## [Task]
Write out all records as given; omit images.

## [Data excerpts]
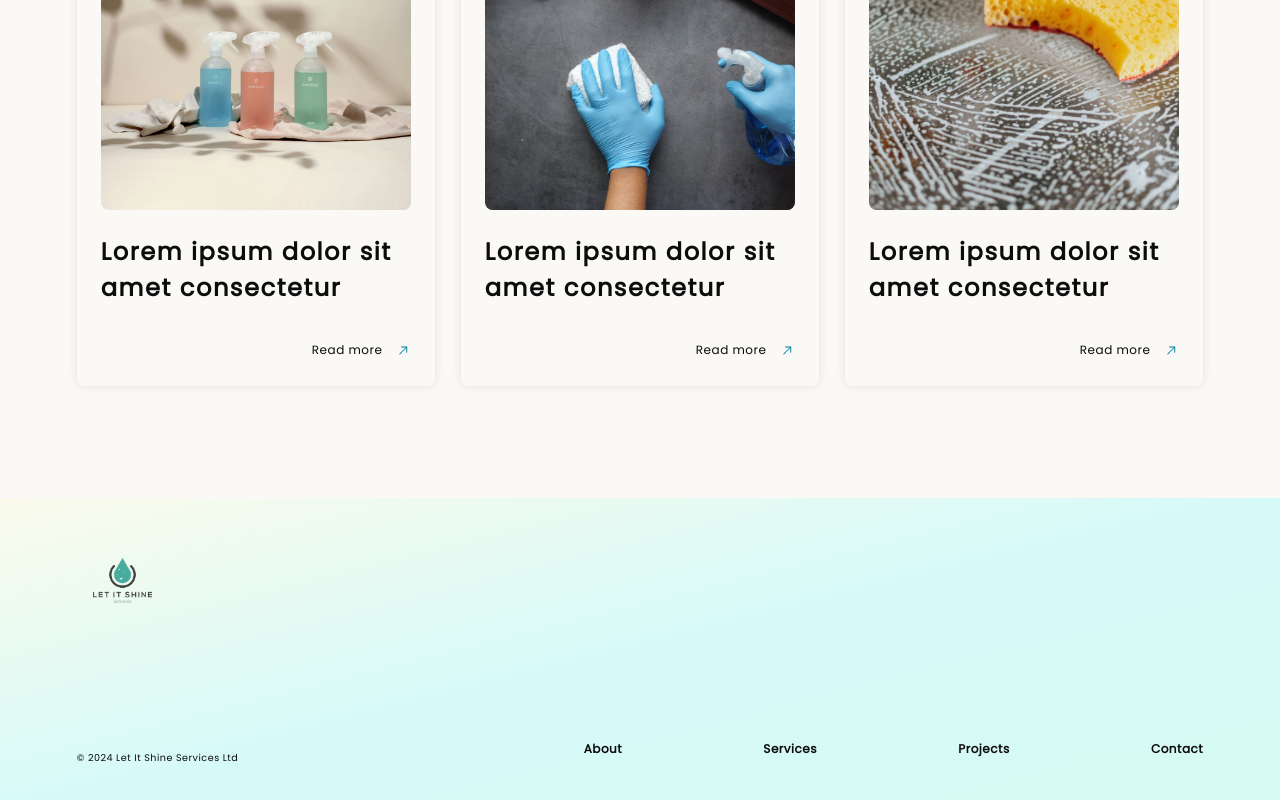
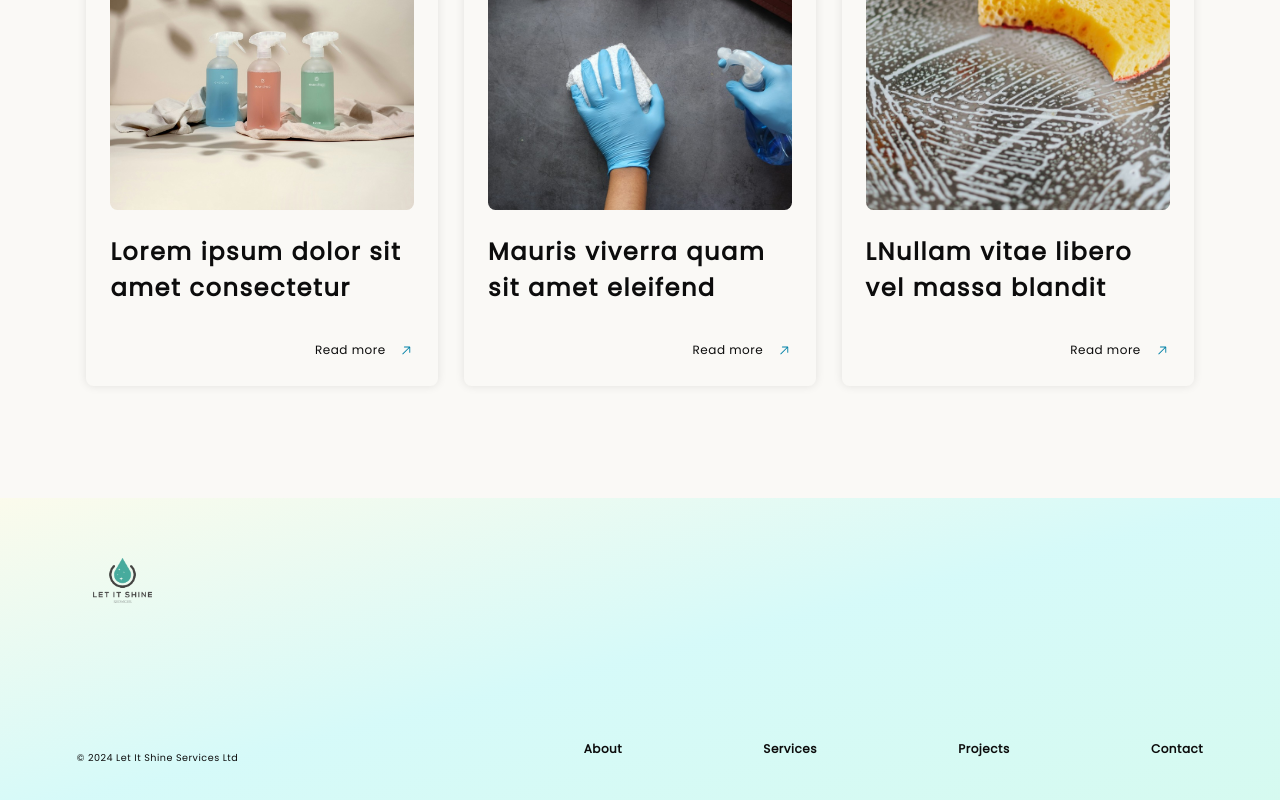
Before and after one commit to rodrigodelascio/let-it-shine, a React (Create React App) app: page / in a window 1280 px wide. Shown: the part 2041-2841 px from the top of the page. Built offline with nearby package versions, Linux system fonts and the light colour scheme.

Commit message:
Amend card styles

```diff
--- a/src/components/landingPage/projects/LandingProjects.js
+++ b/src/components/landingPage/projects/LandingProjects.js
@@ -20,11 +20,11 @@ const LandingProjects = () => {
           cardImage={<img src={prodsClean} alt="cleaning products" />}
         />
         <ProjectCard
-          projectTitle={"Lorem ipsum dolor sit amet consectetur"}
+          projectTitle={"Mauris viverra quam sit amet eleifend"}
           cardImage={<img src={handsClean} alt="hands cleaning a desk" />}
         />
         <ProjectCard
-          projectTitle={"Lorem ipsum dolor sit amet consectetur"}
+          projectTitle={"LNullam vitae libero vel massa blandit"}
           cardImage={<img src={spongeClean} alt="sponge cleaning surface" />}
         />
       </div>
--- a/src/components/landingPage/projects/ProjectCard.module.css
+++ b/src/components/landingPage/projects/ProjectCard.module.css
@@ -6,6 +6,7 @@
   border-radius: 7.5px;
   background: #faf9f6;
   box-shadow: 0px 0px 10px 0px rgba(0, 0, 0, 0.1);
+  width: 27.5vw;
 }
 
 .card-image-container {
```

## [Exercise result]
Before and after one commit to rodrigodelascio/let-it-shine, a React (Create React App) app: page / in a window 1280 px wide. Shown: the part 2041-2841 px from the top of the page. Built offline with nearby package versions, Linux system fonts and the light colour scheme.

Commit message:
Amend card styles

```diff
--- a/src/components/landingPage/projects/LandingProjects.js
+++ b/src/components/landingPage/projects/LandingProjects.js
@@ -20,11 +20,11 @@ const LandingProjects = () => {
           cardImage={<img src={prodsClean} alt="cleaning products" />}
         />
         <ProjectCard
-          projectTitle={"Lorem ipsum dolor sit amet consectetur"}
+          projectTitle={"Mauris viverra quam sit amet eleifend"}
           cardImage={<img src={handsClean} alt="hands cleaning a desk" />}
         />
         <ProjectCard
-          projectTitle={"Lorem ipsum dolor sit amet consectetur"}
+          projectTitle={"LNullam vitae libero vel massa blandit"}
           cardImage={<img src={spongeClean} alt="sponge cleaning surface" />}
         />
       </div>
--- a/src/components/landingPage/projects/ProjectCard.module.css
+++ b/src/components/landingPage/projects/ProjectCard.module.css
@@ -6,6 +6,7 @@
   border-radius: 7.5px;
   background: #faf9f6;
   box-shadow: 0px 0px 10px 0px rgba(0, 0, 0, 0.1);
+  width: 27.5vw;
 }
 
 .card-image-container {
```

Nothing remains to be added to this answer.